**About this exercise:** Find every line in the entries that holds the string "shown" and report it.
----------
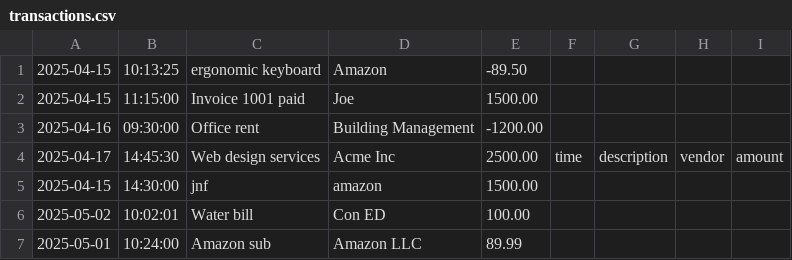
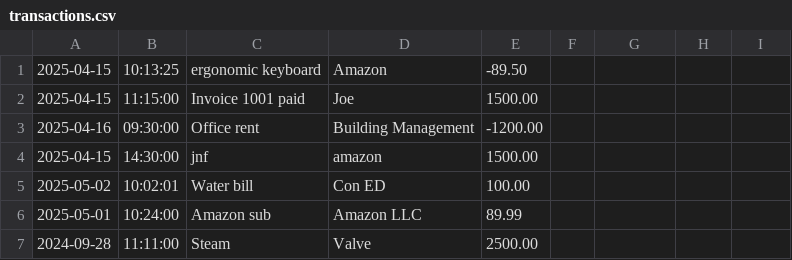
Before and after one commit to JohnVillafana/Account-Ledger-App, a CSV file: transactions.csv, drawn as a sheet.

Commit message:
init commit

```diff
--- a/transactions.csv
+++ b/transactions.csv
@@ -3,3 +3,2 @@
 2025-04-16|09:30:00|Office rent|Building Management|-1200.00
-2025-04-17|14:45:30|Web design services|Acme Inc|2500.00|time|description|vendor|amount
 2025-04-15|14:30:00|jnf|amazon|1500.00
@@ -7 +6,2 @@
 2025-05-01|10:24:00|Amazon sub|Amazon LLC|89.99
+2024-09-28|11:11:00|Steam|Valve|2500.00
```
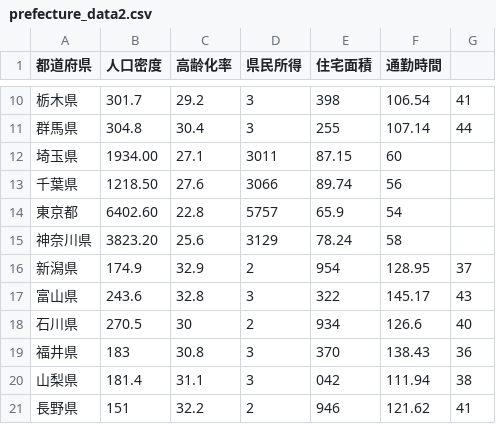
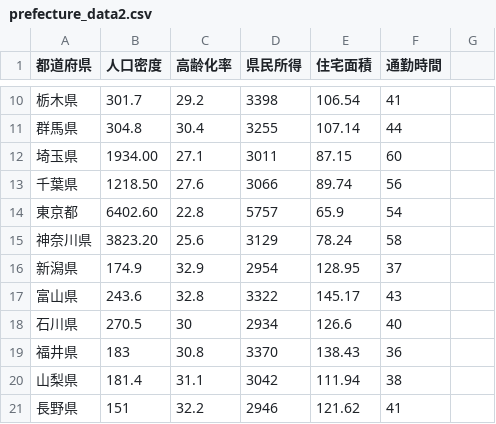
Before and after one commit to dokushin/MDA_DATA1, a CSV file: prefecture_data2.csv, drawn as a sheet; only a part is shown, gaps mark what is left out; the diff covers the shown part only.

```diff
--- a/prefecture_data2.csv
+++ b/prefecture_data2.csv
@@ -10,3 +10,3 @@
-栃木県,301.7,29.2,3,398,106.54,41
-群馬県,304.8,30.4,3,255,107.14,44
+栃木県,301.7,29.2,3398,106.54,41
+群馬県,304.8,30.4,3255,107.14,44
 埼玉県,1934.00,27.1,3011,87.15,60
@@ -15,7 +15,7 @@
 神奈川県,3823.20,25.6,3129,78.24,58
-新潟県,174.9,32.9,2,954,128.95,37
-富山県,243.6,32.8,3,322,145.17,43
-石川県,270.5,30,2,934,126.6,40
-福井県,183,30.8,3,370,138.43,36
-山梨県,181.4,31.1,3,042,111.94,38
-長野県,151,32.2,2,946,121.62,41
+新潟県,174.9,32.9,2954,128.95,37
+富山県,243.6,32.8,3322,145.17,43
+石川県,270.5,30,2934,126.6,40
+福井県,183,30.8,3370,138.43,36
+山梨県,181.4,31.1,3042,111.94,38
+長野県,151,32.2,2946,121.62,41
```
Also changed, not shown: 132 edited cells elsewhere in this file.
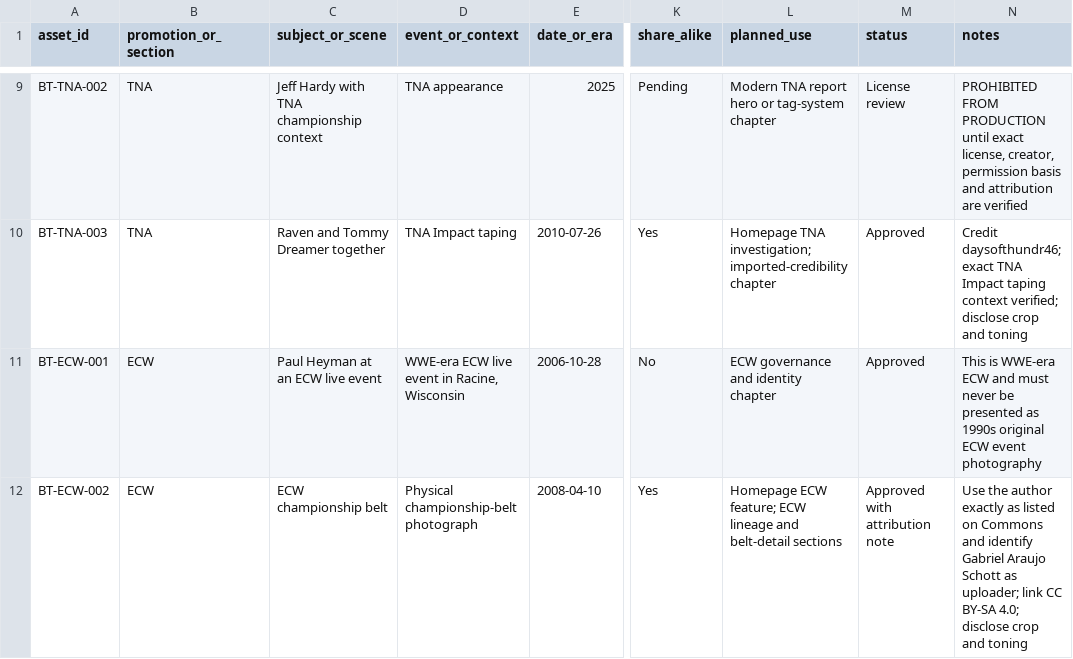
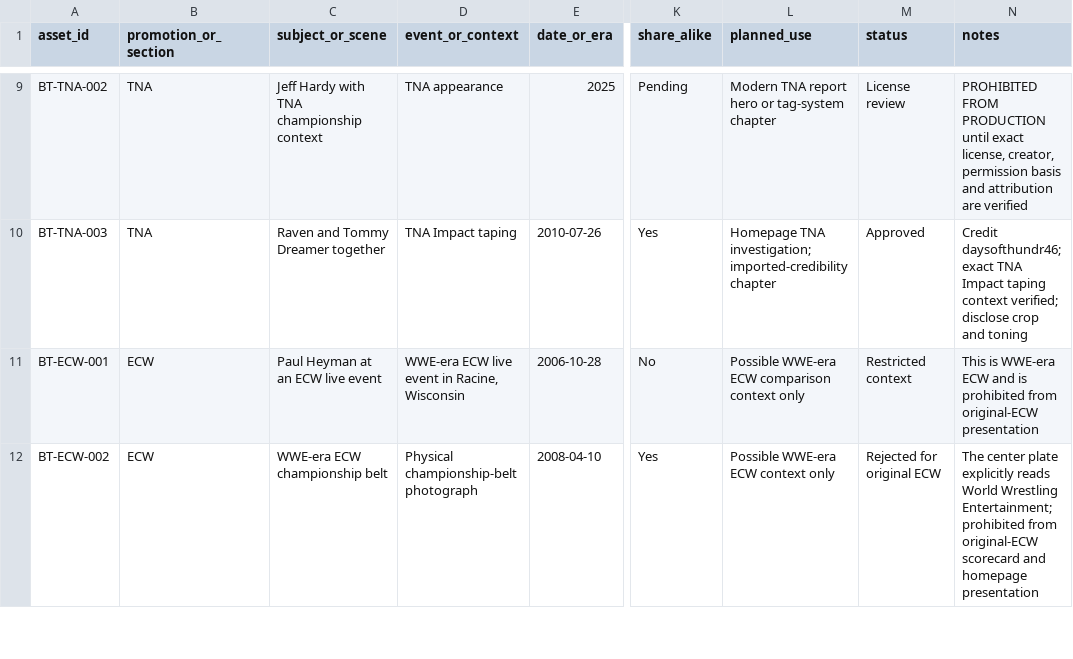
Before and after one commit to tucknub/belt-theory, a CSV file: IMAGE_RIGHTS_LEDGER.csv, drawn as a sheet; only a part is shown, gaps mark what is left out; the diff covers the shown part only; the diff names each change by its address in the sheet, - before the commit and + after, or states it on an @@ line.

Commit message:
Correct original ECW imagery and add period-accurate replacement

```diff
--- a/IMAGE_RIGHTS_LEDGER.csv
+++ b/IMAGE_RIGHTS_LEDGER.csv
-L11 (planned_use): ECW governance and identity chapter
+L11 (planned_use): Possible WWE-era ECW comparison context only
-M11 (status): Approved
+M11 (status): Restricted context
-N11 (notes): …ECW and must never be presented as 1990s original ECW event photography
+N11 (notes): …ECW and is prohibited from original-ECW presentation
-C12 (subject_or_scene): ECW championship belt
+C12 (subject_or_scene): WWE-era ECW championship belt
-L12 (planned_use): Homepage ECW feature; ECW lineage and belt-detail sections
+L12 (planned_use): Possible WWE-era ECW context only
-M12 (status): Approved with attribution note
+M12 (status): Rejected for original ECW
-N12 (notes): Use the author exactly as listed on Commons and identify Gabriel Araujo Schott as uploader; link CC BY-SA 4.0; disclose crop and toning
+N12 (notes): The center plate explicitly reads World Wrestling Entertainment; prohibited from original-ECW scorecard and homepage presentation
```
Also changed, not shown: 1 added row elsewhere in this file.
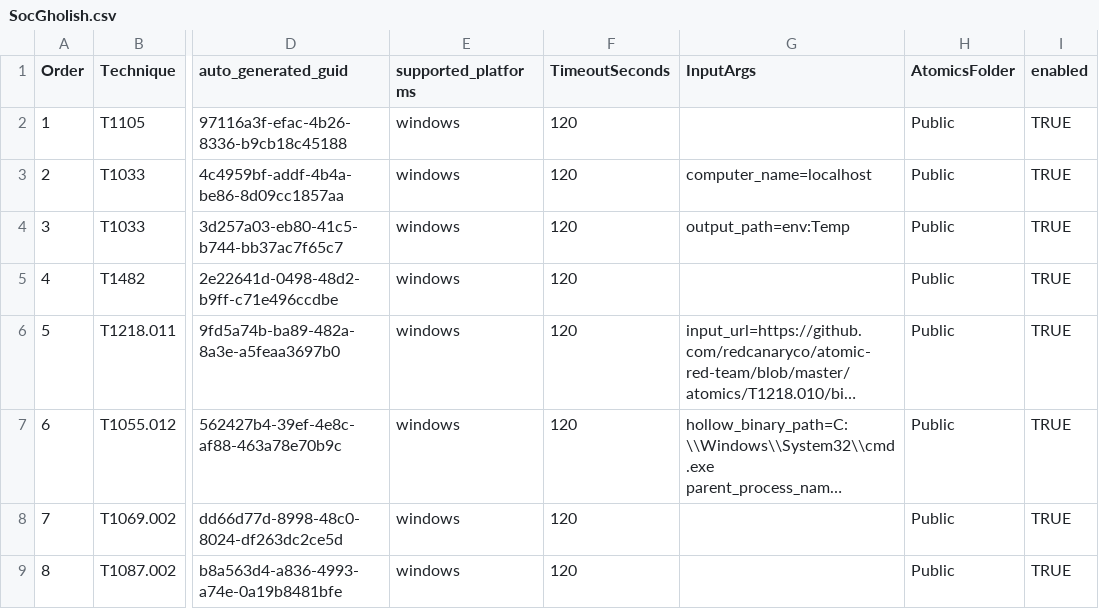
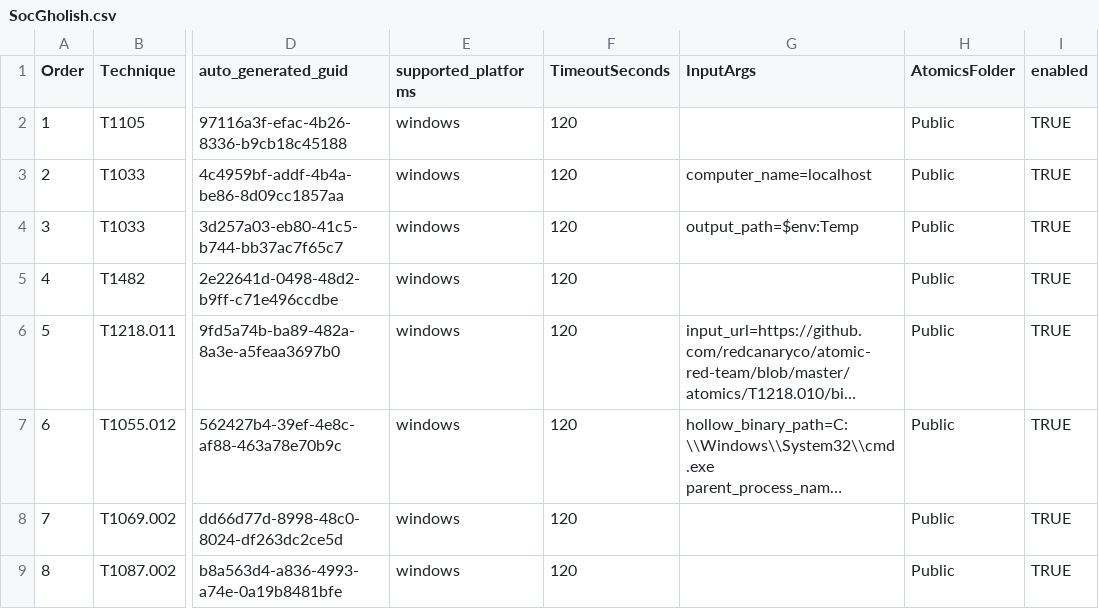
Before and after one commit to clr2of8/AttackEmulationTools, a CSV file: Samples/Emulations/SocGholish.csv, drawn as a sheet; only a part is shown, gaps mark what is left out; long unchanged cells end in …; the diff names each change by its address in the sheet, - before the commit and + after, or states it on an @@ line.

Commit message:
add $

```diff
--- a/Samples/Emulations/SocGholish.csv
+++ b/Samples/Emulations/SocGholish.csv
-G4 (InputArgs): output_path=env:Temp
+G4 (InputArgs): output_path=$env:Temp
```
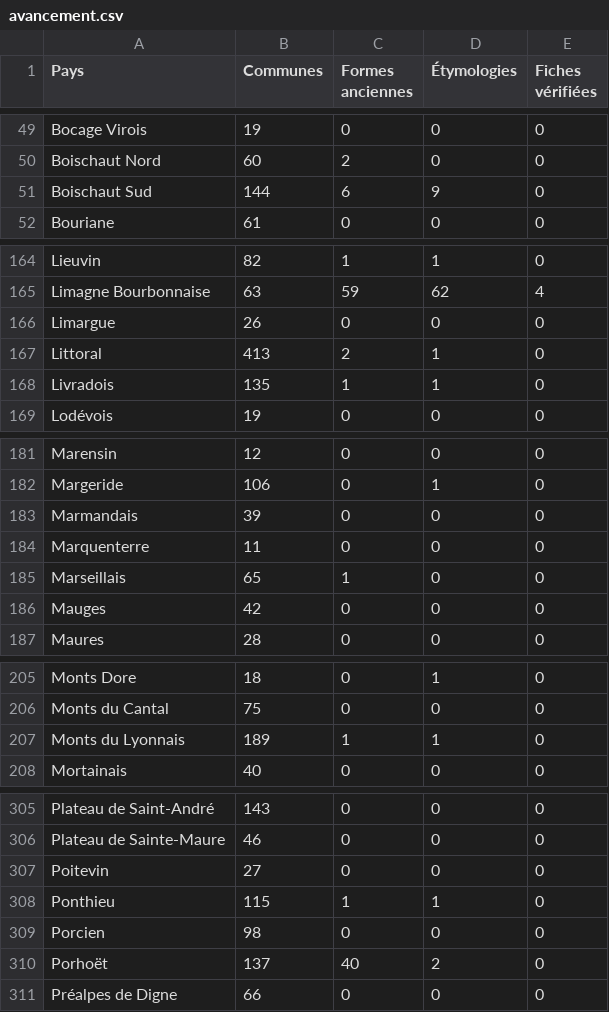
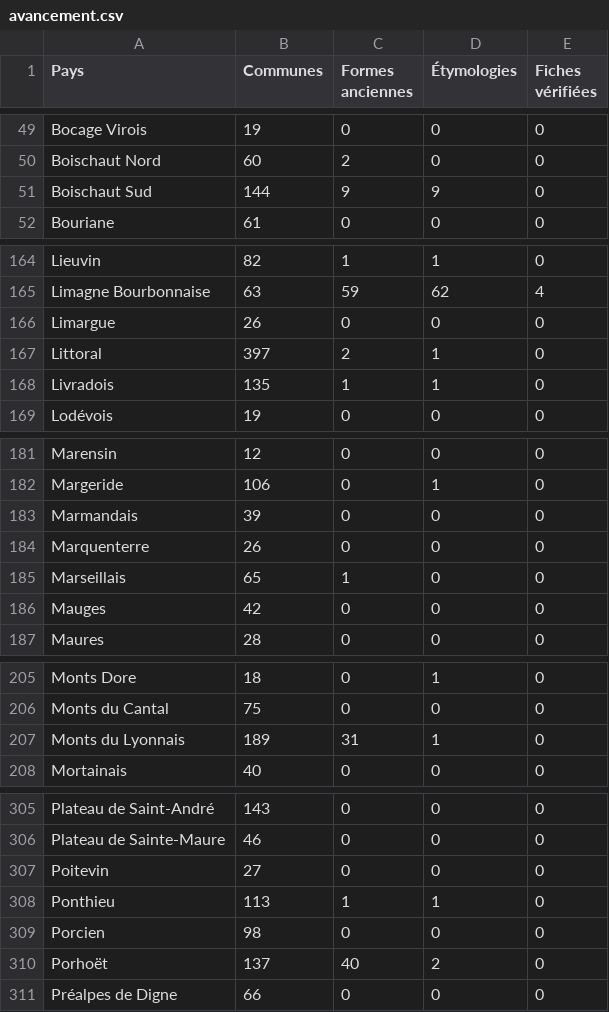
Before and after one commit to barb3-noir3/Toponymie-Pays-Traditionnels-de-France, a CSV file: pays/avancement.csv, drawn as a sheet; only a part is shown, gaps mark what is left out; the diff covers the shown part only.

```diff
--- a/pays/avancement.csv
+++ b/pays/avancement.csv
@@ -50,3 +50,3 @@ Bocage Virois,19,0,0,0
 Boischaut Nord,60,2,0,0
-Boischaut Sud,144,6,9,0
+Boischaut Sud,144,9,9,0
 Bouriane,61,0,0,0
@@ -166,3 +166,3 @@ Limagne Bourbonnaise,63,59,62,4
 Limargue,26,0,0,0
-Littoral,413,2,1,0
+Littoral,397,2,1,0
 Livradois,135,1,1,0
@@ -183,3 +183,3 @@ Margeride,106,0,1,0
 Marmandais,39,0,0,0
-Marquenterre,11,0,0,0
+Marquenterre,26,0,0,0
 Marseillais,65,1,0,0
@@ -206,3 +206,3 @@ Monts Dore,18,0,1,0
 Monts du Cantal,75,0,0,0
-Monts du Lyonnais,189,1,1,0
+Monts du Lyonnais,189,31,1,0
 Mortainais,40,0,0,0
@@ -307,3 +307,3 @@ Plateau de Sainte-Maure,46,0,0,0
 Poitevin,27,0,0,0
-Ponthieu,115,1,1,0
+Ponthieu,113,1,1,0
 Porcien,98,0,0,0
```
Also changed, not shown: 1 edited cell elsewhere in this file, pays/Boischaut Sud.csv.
----------
**Solution to the exercise:**
Before and after one commit to dokushin/MDA_DATA1, a CSV file: prefecture_data2.csv, drawn as a sheet; only a part is shown, gaps mark what is left out; the diff covers the shown part only.
Also changed, not shown: 132 edited cells elsewhere in this file.
Before and after one commit to tucknub/belt-theory, a CSV file: IMAGE_RIGHTS_LEDGER.csv, drawn as a sheet; only a part is shown, gaps mark what is left out; the diff covers the shown part only; the diff names each change by its address in the sheet, - before the commit and + after, or states it on an @@ line.
Also changed, not shown: 1 added row elsewhere in this file.
Before and after one commit to clr2of8/AttackEmulationTools, a CSV file: Samples/Emulations/SocGholish.csv, drawn as a sheet; only a part is shown, gaps mark what is left out; long unchanged cells end in …; the diff names each change by its address in the sheet, - before the commit and + after, or states it on an @@ line.
Before and after one commit to barb3-noir3/Toponymie-Pays-Traditionnels-de-France, a CSV file: pays/avancement.csv, drawn as a sheet; only a part is shown, gaps mark what is left out; the diff covers the shown part only.
Also changed, not shown: 1 edited cell elsewhere in this file, pays/Boischaut Sud.csv.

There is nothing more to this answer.